With it ingrained in him from a young age that white people would always be suspicious of him because of his skin color, Banner had once turned that suspicion in the opposite direction.
“Growing up, anyone with white skin I just believed didn’t care,” he said.
Now, he encounters the same sentiment among the youth in the Tacoma, Washington, community he grew up in.
“There’s a common misbelief amongst Black and brown people — I know this from growing up and I’ve heard it and listened to it — that Jewish people are just like any other white race,” said Banner. “You can mix them up with the rest of the majority and don’t understand that they’re a minority as well. For you to have me here, I want to use this opportunity to show that to them.”
Later in the conversation, Mayo,who is white, said he wanted to do more to combat stereotypes using his platform, and asked Banner what had motivated him to respond to NFL player DeSean Jackson’s anti-Semitic post. Banner said it was about holding a peer accountable. Then he turned the question on Mayo.
“You have a very large white audience as well, just like I do in the National Football League, and you need to take responsibility as a writer and as a media person. I’m not trying to jump on you brother, but I’m urging you to keep being brave.
“Don’t apologize for it — just own it.” (Then he teased Mayo for covering “such a boring sport.”)
“Your challenge is accepted,” Mayo replied. “I will continue to push myself.”
At University of Southern California, Banner made Jewish friends, who he described as family members in a two-minute video response to DeSean Jackson’s inflammatory post that has received over 750,000 views on Twitter. Jackson’s post excerpted a quote falsely attributed to Adolf Hitler, in which Jews are portrayed as conspirators bent on dividing the Black community.
Banner’s message invoked his connection to the Jewish community, which was deepened by the murder of 11 Jews in a mass shooting at the Tree of Life synagogue in Pittsburgh. Banner was in his first season with the Steelers at the time.
“Just to empathize in that situation, and to hear things like anti-Semitic comments still happening, on that platform, I’m simply here to take steps with you guys to abolish that,” Banner told the panel.

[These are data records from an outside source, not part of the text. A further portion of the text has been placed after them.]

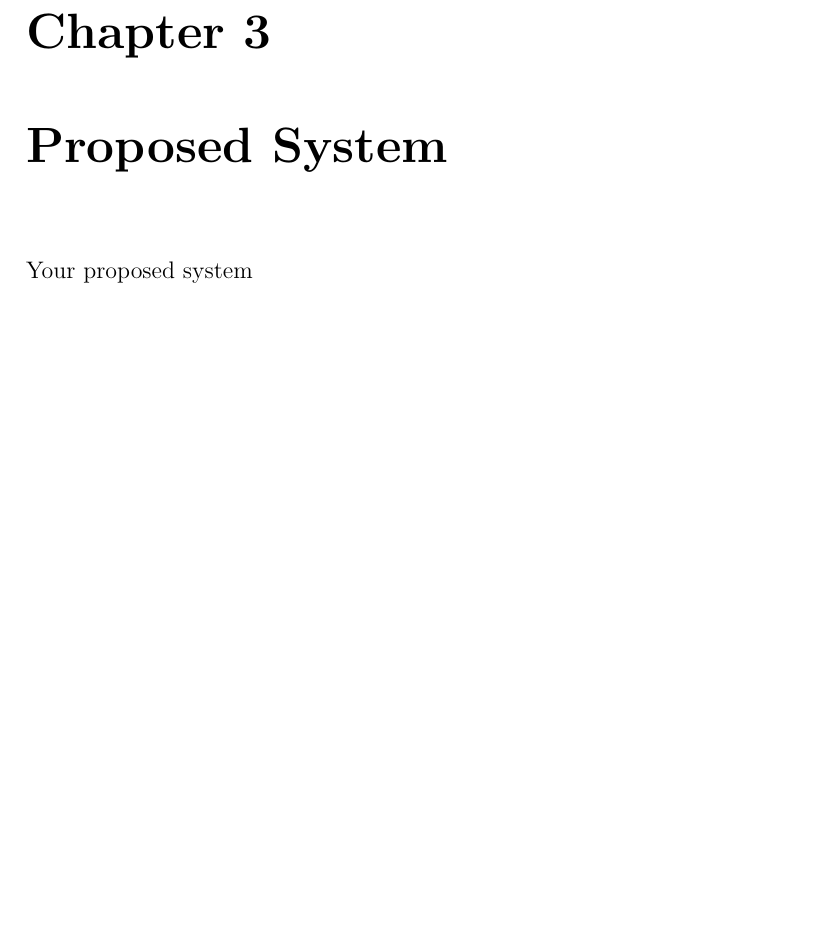
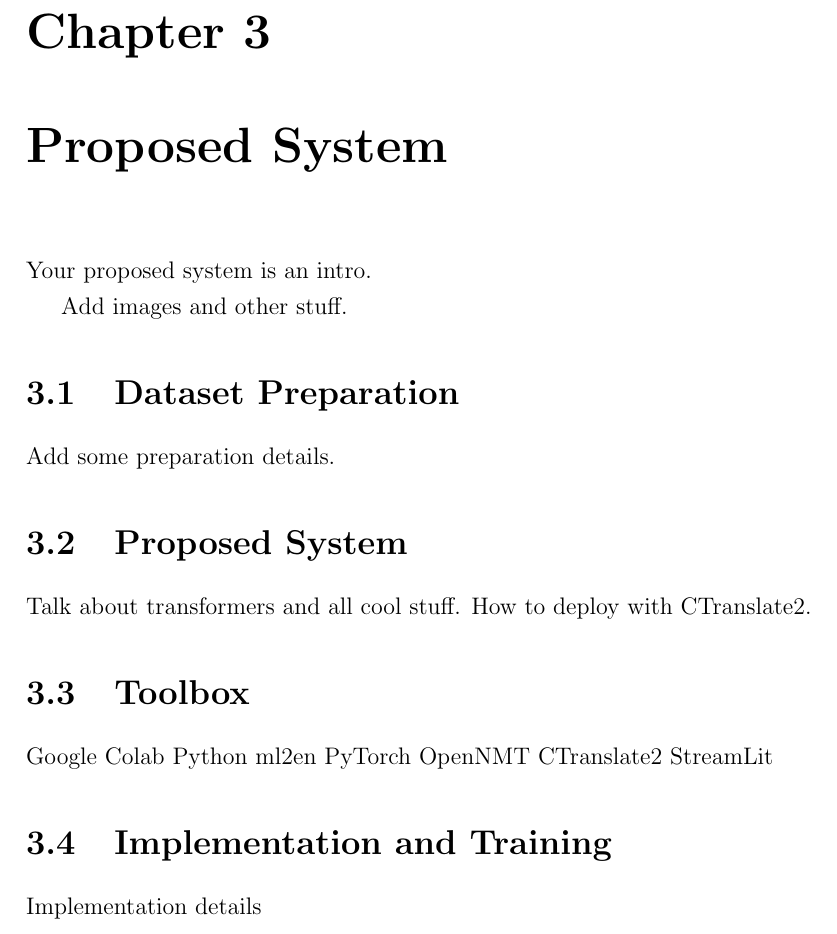
Before and after one commit to ajeebkp23/mtech-project, a LaTeX document (main.tex, which reads Chapters/ProposedSystem.tex): part of page 12 of 15, cut so that both start at the same text, the shorter picture padded with empty space. Compiled offline with pdfLaTeX.

Commit message:
proposed system draft / outline

```diff
--- a/Chapters/ProposedSystem.tex
+++ b/Chapters/ProposedSystem.tex
@@ -1,3 +1,27 @@
 \begin{chapter}{Proposed System}
-    Your proposed system
+    Your proposed system is an intro.
+
+    Add images and other stuff.
+
+    \begin{section}{Dataset Preparation}
+    Add some preparation details.
+    \end{section}
+
+    \begin{section}{Proposed System}
+    Talk about transformers and all cool stuff. How to deploy with CTranslate2.
+    \end{section}
+
+    \begin{section}{Toolbox}
+    Google Colab
+    Python
+    ml2en
+    PyTorch
+    OpenNMT
+    CTranslate2
+    StreamLit
+    \end{section}
+
+    \begin{section}{Implementation and Training}
+        Implementation details
+    \end{section}
 \end{chapter}
```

Since posting his response to Jackson, Banner’s odyssey into Jewish culture has taken a flavorful turn. Upon receiving a special shipment from a social justice-oriented bakery called the Challah Back Girls, Banner recorded himself trying challah for the first time, delivering rave reviews. The Challah Back Girls are donating a portion of their July proceeds to Banner’s foundation.
Banner’s excited documentation of his experience has earned him a Jewish following, which has adopted him with equal enthusiasm.
“Other than challah, I’m really not too educated on the Jewish community so far,” he admitted with a smile Thursday night. “That challah was really, really good. The people who made it have souls and spirits as well, and they have a history.”
I really don’t want to talk to people who make anti-Semitic comments. I honestly just wanna make ‘em look dumb real quick and move on. Don’t waste time attacking DeSean Jackson. He’s fighting for his job and his public image — that’s on him. But if we waste time trying to fix him, or Ice Cube, or Nick Cannon…we can’t move on.”
As Banner pointed out, action would speak louder than words, and it has to come on a bigger stage. When Michelle King, an educational equity expert who was moderating the session, referred to the professional athlete apart from the three professional activists, Banner stepped in to correct her. “I need to challenge myself and step into that role as well,” he said.
“Unfortunately we’re going to have more views at the Super Bowl than we will on this YouTube video,” he added. “So it’s up to us with that kind of platform.”
Zach Banner speaks out for Black and Jewish understanding